Lines with "Adult": copy each one from the listing below.

┌──

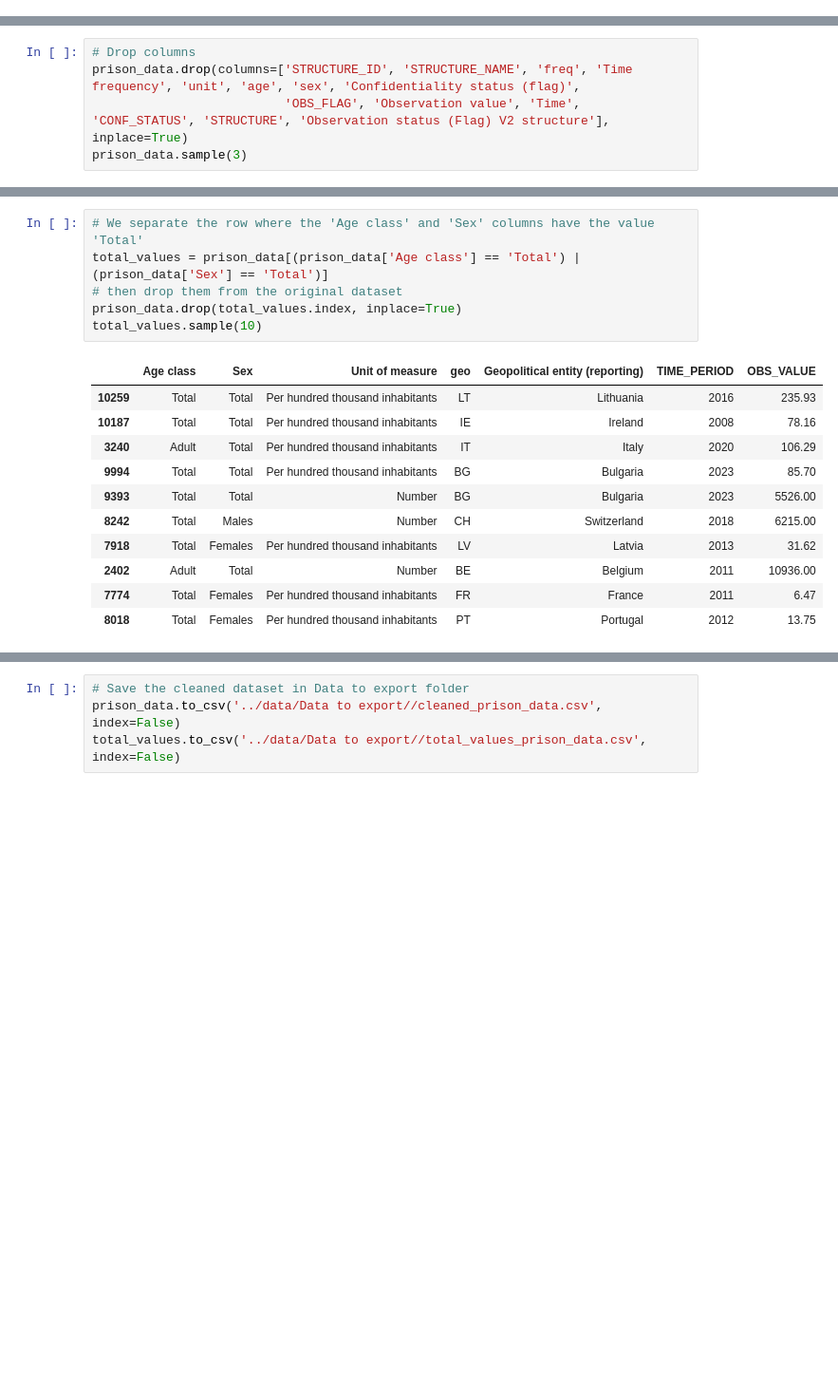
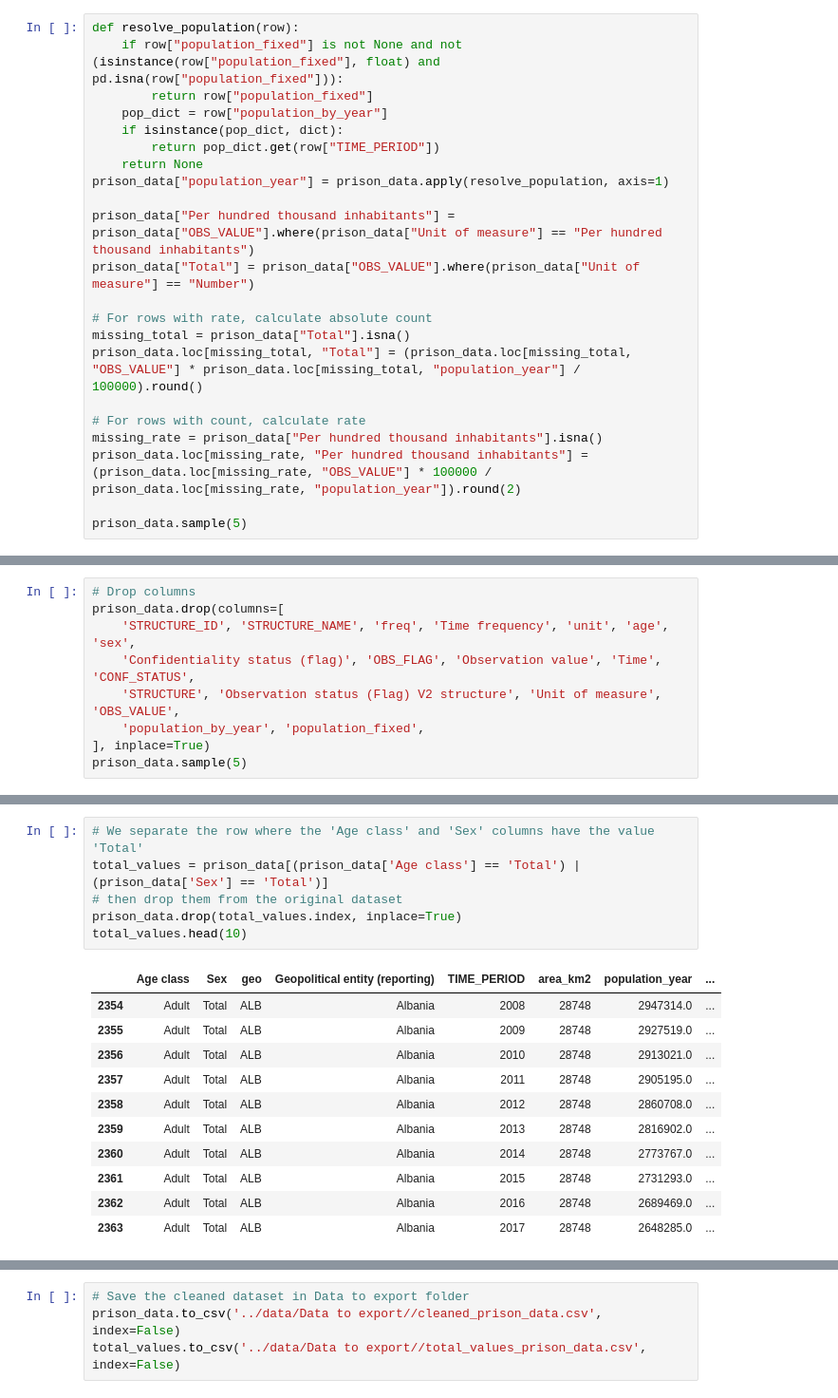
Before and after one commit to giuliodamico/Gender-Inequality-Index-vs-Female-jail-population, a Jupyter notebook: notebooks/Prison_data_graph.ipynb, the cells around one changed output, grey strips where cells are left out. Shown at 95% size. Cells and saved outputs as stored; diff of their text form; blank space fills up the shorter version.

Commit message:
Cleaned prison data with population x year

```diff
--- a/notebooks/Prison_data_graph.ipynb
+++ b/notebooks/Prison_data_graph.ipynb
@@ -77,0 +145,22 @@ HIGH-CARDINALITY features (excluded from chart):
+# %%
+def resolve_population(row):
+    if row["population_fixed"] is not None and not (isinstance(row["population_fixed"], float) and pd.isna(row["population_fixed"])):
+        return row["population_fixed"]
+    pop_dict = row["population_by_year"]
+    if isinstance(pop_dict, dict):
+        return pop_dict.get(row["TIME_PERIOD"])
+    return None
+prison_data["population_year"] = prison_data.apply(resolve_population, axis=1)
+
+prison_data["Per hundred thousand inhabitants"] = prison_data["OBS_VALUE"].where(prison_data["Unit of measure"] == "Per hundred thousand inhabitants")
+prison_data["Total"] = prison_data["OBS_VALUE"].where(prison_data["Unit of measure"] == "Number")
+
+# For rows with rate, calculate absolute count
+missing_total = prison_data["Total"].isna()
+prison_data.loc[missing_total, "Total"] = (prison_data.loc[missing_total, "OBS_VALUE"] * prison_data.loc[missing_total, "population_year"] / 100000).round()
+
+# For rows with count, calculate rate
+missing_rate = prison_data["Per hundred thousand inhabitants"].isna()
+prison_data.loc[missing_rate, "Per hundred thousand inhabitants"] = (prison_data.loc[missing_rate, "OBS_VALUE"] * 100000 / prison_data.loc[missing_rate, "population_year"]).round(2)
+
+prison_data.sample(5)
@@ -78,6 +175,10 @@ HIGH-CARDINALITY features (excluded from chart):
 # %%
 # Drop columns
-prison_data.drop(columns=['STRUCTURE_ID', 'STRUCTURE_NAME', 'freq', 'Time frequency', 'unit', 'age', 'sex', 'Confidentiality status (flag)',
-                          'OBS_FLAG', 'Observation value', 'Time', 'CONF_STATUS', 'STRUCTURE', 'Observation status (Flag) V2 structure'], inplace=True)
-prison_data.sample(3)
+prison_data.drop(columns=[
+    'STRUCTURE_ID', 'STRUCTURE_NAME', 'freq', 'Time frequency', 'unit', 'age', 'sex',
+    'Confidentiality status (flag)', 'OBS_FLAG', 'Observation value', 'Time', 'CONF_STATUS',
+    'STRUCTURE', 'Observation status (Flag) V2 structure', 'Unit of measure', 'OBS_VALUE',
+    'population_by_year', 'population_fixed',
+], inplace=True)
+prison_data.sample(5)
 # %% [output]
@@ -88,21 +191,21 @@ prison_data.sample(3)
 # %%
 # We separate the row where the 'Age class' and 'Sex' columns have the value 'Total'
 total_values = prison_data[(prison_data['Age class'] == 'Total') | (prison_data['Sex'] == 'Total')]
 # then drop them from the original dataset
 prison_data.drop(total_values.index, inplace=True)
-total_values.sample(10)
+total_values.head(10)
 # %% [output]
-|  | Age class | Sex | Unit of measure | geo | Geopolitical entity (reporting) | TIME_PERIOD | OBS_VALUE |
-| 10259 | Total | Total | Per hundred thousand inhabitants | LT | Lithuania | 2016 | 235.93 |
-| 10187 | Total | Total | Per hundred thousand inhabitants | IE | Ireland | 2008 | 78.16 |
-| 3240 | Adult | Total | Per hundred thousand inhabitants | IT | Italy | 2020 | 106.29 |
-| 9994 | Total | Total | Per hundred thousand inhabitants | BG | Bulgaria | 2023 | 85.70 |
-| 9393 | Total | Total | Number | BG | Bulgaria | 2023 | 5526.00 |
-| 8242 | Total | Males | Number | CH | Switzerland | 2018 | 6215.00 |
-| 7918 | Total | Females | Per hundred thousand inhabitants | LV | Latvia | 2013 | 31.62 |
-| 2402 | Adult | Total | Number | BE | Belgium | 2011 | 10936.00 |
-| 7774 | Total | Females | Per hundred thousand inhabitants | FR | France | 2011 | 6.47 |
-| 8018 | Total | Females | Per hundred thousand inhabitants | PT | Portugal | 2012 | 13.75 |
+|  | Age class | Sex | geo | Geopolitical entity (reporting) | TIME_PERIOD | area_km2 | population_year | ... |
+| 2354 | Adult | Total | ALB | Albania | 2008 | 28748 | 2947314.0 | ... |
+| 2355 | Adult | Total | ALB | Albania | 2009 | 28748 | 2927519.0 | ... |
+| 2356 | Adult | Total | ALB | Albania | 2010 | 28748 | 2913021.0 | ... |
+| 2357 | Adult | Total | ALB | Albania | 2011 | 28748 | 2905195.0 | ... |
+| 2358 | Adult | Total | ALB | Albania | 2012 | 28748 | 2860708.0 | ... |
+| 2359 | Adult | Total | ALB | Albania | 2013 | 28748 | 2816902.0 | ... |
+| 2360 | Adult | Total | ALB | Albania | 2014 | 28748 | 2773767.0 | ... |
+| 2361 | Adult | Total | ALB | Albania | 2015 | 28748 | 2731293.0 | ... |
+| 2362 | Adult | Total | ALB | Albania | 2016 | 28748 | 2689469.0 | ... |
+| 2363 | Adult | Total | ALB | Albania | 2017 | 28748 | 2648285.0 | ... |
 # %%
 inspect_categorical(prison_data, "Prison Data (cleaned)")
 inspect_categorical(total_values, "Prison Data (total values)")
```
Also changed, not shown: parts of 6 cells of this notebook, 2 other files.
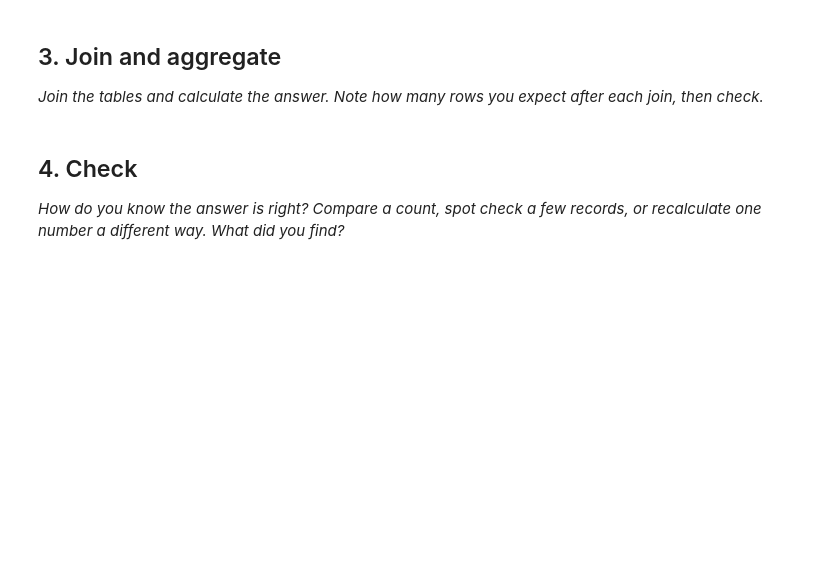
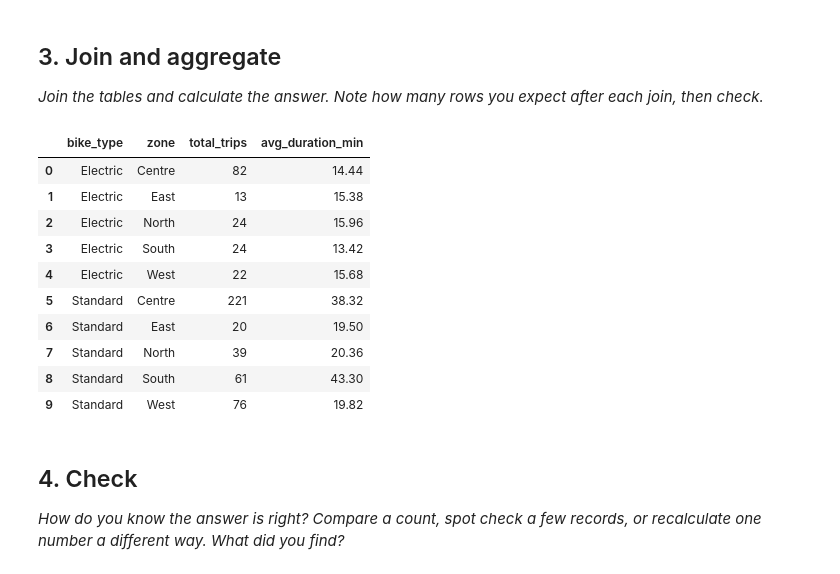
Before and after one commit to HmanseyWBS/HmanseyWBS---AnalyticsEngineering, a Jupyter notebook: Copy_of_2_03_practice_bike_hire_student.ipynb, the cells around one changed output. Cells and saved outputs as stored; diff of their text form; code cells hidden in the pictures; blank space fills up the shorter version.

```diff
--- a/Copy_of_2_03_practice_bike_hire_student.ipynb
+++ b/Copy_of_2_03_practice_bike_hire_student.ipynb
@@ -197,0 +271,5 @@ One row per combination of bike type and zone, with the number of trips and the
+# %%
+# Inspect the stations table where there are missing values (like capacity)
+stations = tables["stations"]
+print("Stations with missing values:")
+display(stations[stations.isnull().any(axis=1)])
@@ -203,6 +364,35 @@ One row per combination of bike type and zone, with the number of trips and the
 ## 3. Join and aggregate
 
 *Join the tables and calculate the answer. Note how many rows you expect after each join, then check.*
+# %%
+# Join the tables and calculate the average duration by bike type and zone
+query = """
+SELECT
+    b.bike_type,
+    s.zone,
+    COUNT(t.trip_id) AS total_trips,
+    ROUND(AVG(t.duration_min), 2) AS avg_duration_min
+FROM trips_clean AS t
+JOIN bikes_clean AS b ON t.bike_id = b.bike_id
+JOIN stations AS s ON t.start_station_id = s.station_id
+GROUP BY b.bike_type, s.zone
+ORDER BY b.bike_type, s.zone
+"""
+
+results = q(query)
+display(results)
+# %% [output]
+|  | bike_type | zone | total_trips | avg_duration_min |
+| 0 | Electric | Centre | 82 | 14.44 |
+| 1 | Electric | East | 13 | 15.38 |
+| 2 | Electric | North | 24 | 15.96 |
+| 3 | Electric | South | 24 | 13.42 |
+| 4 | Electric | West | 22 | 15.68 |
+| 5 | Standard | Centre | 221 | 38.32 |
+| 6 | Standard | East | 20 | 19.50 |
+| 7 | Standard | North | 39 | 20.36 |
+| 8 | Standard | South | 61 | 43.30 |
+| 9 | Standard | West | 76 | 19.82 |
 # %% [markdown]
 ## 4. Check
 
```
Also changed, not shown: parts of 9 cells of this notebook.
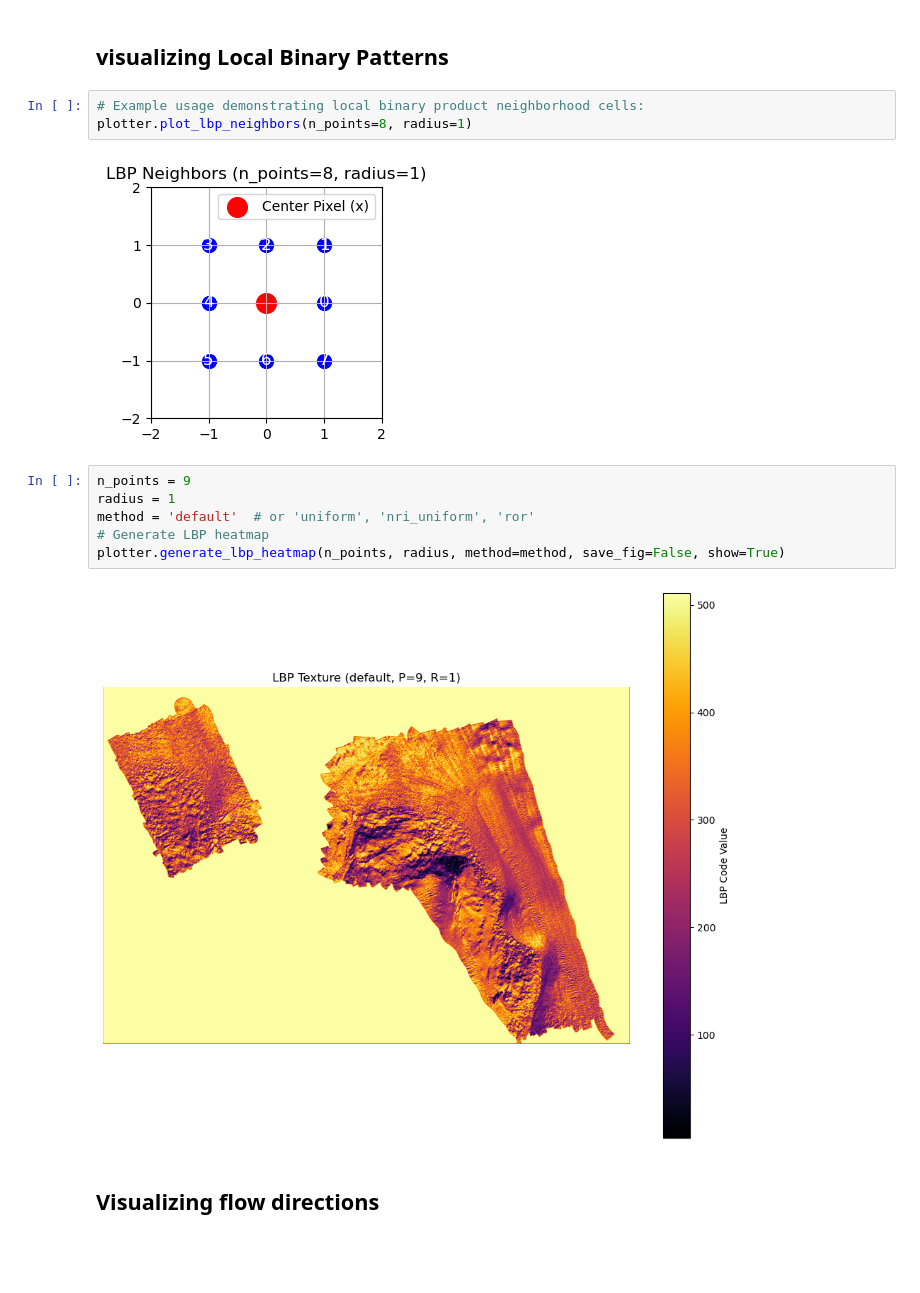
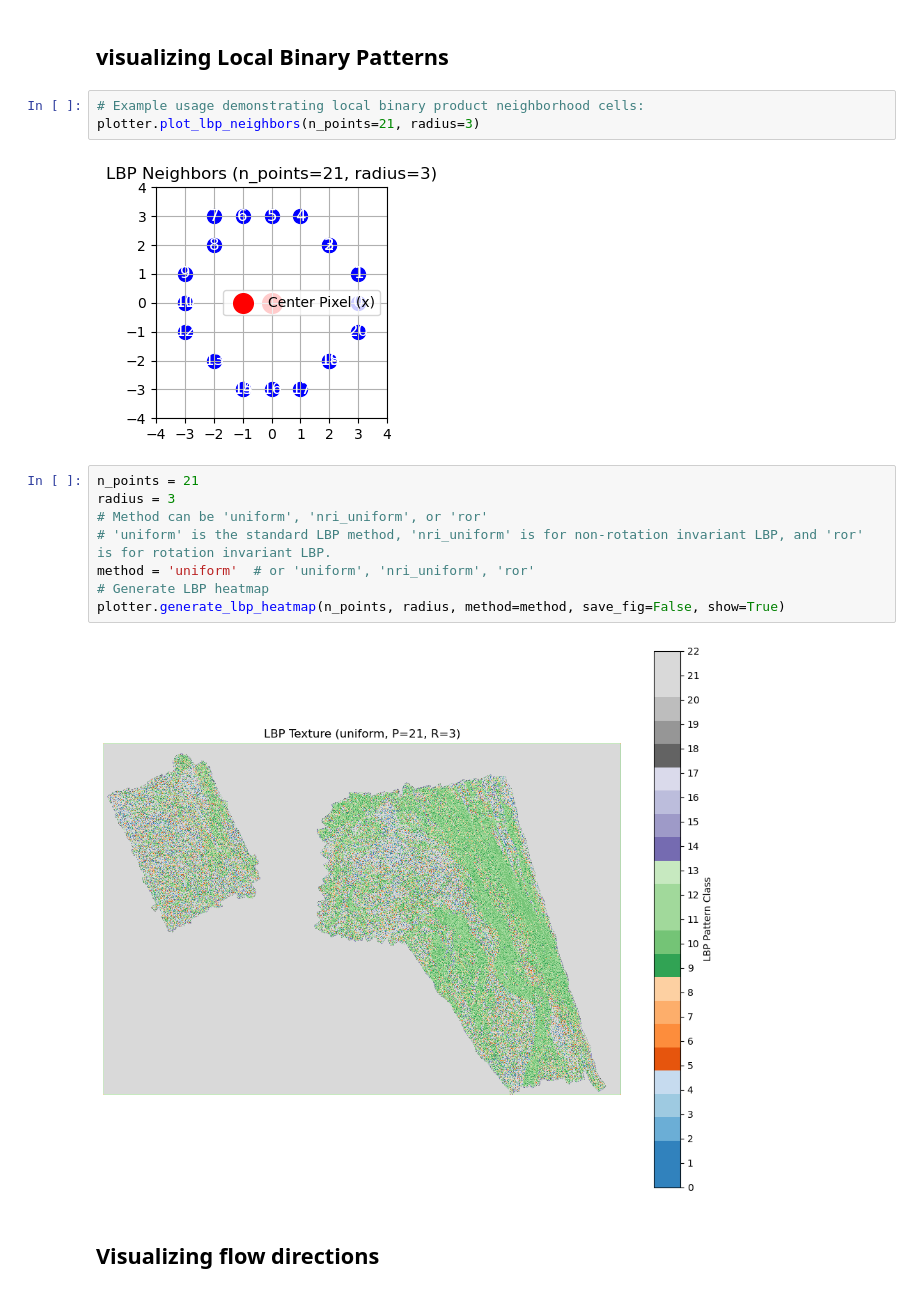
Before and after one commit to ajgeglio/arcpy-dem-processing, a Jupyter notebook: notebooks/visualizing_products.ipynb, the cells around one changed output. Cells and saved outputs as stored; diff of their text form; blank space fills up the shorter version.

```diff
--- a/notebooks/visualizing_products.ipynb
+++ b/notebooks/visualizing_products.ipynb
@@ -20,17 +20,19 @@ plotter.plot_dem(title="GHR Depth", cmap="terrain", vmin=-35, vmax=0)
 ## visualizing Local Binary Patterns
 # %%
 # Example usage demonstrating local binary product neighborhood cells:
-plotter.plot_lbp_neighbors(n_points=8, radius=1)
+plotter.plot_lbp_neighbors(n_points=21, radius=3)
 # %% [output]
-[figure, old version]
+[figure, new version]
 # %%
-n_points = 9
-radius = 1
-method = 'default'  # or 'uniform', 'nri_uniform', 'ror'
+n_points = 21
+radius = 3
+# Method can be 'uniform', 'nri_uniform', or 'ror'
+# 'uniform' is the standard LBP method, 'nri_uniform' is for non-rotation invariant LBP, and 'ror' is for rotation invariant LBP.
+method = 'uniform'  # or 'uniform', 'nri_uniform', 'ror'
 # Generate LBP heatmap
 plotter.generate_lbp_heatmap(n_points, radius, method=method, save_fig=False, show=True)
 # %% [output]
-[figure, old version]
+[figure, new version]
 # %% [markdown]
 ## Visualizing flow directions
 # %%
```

└──

» Solved exercise
-| 3240 | Adult | Total | Per hundred thousand inhabitants | IT | Italy | 2020 | 106.29 |
-| 2402 | Adult | Total | Number | BE | Belgium | 2011 | 10936.00 |
+| 2354 | Adult | Total | ALB | Albania | 2008 | 28748 | 2947314.0 | ... |
+| 2355 | Adult | Total | ALB | Albania | 2009 | 28748 | 2927519.0 | ... |
+| 2356 | Adult | Total | ALB | Albania | 2010 | 28748 | 2913021.0 | ... |
+| 2357 | Adult | Total | ALB | Albania | 2011 | 28748 | 2905195.0 | ... |
+| 2358 | Adult | Total | ALB | Albania | 2012 | 28748 | 2860708.0 | ... |
+| 2359 | Adult | Total | ALB | Albania | 2013 | 28748 | 2816902.0 | ... |
+| 2360 | Adult | Total | ALB | Albania | 2014 | 28748 | 2773767.0 | ... |
+| 2361 | Adult | Total | ALB | Albania | 2015 | 28748 | 2731293.0 | ... |
+| 2362 | Adult | Total | ALB | Albania | 2016 | 28748 | 2689469.0 | ... |
+| 2363 | Adult | Total | ALB | Albania | 2017 | 28748 | 2648285.0 | ... |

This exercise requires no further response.